- Task to complete:
Work through the data line by line, gathering every line that has the word "none".

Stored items
-.-.-

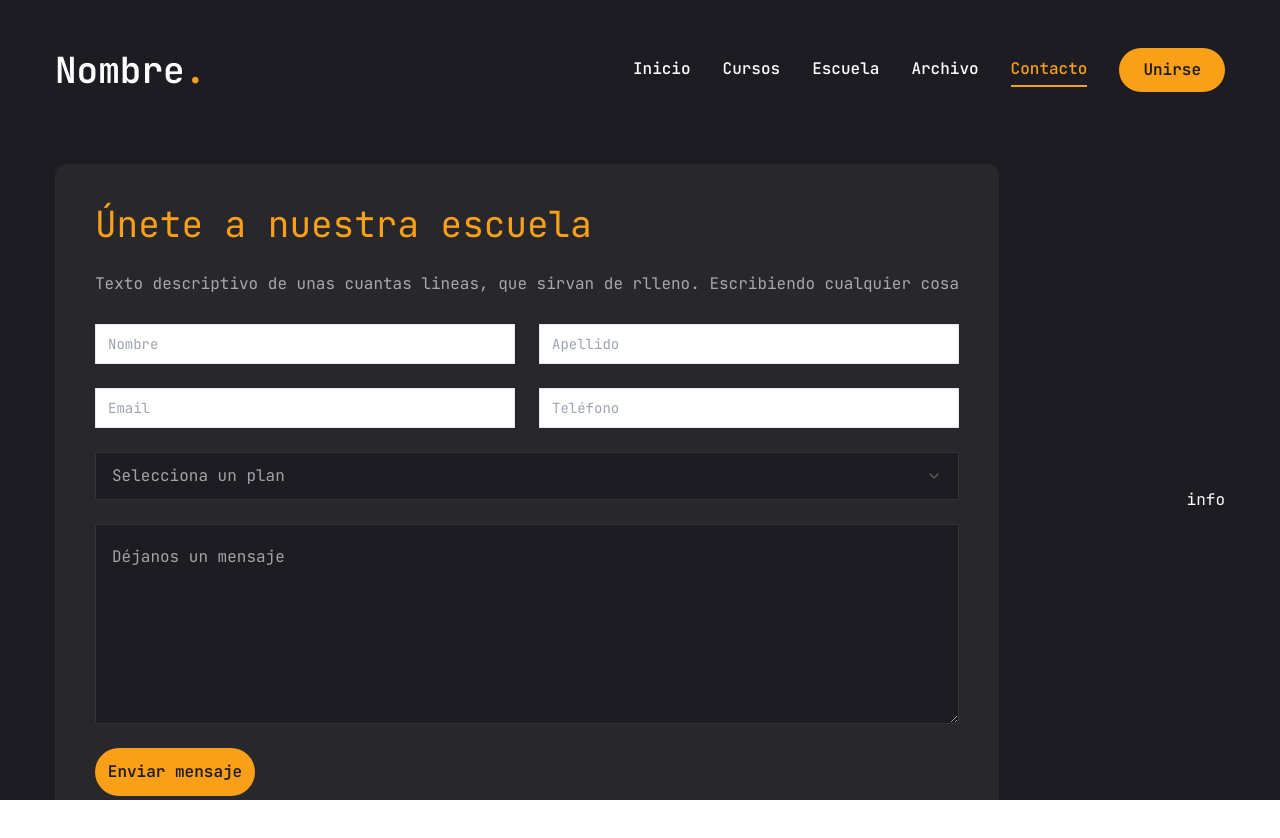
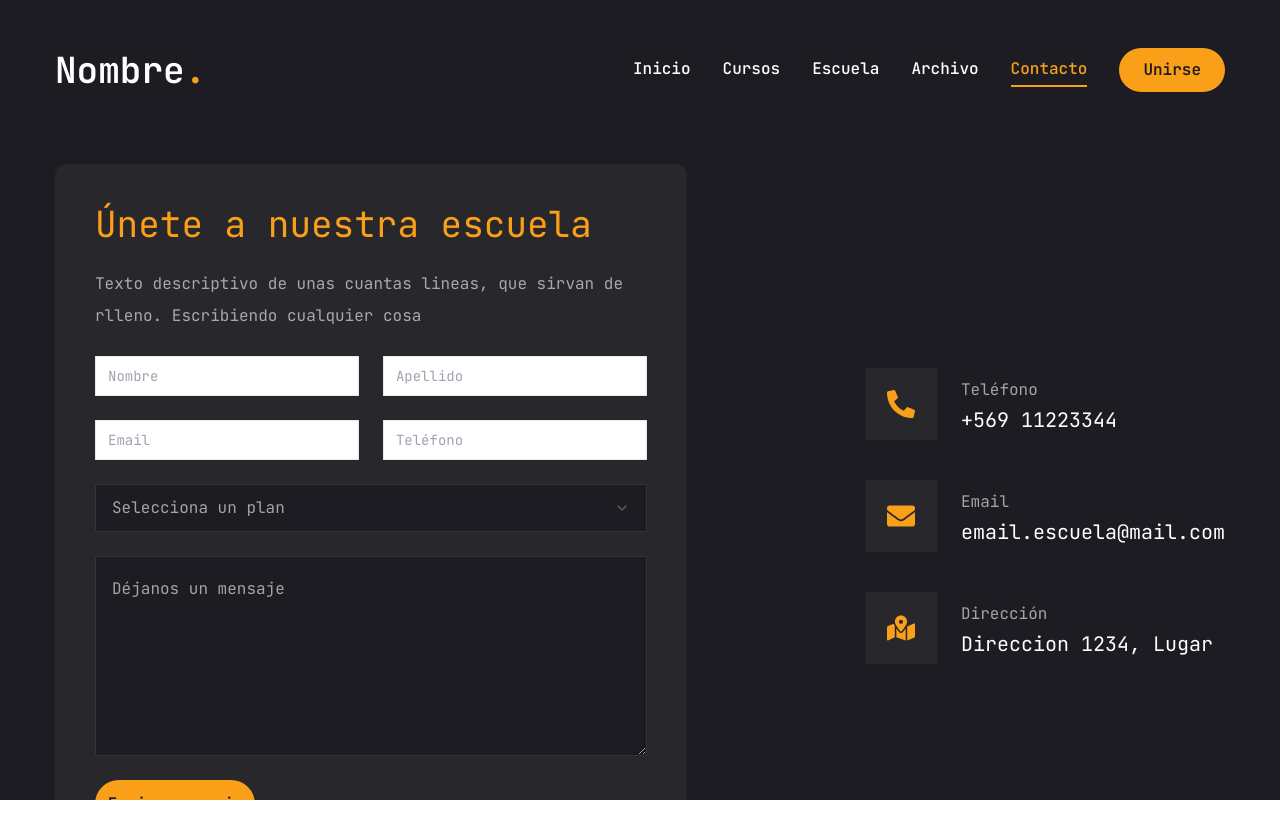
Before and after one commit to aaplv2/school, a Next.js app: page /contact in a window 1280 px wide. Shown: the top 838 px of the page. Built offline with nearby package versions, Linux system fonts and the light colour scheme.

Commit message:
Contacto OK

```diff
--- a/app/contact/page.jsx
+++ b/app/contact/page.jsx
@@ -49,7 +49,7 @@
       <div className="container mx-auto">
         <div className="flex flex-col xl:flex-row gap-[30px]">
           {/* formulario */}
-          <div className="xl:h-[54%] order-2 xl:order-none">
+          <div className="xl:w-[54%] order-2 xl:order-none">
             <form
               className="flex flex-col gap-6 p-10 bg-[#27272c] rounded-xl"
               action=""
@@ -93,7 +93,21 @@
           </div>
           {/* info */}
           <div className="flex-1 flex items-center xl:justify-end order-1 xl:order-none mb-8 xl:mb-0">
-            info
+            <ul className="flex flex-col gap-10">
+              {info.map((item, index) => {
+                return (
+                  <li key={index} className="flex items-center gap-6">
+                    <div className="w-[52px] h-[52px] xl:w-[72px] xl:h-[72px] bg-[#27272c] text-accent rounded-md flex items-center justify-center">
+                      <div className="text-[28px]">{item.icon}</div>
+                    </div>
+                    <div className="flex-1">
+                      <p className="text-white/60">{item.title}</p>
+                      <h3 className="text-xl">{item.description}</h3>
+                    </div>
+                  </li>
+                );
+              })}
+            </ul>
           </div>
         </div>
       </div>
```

-.-.-

- Expected answer:
-          <div className="xl:h-[54%] order-2 xl:order-none">
+          <div className="xl:w-[54%] order-2 xl:order-none">
           <div className="flex-1 flex items-center xl:justify-end order-1 xl:order-none mb-8 xl:mb-0">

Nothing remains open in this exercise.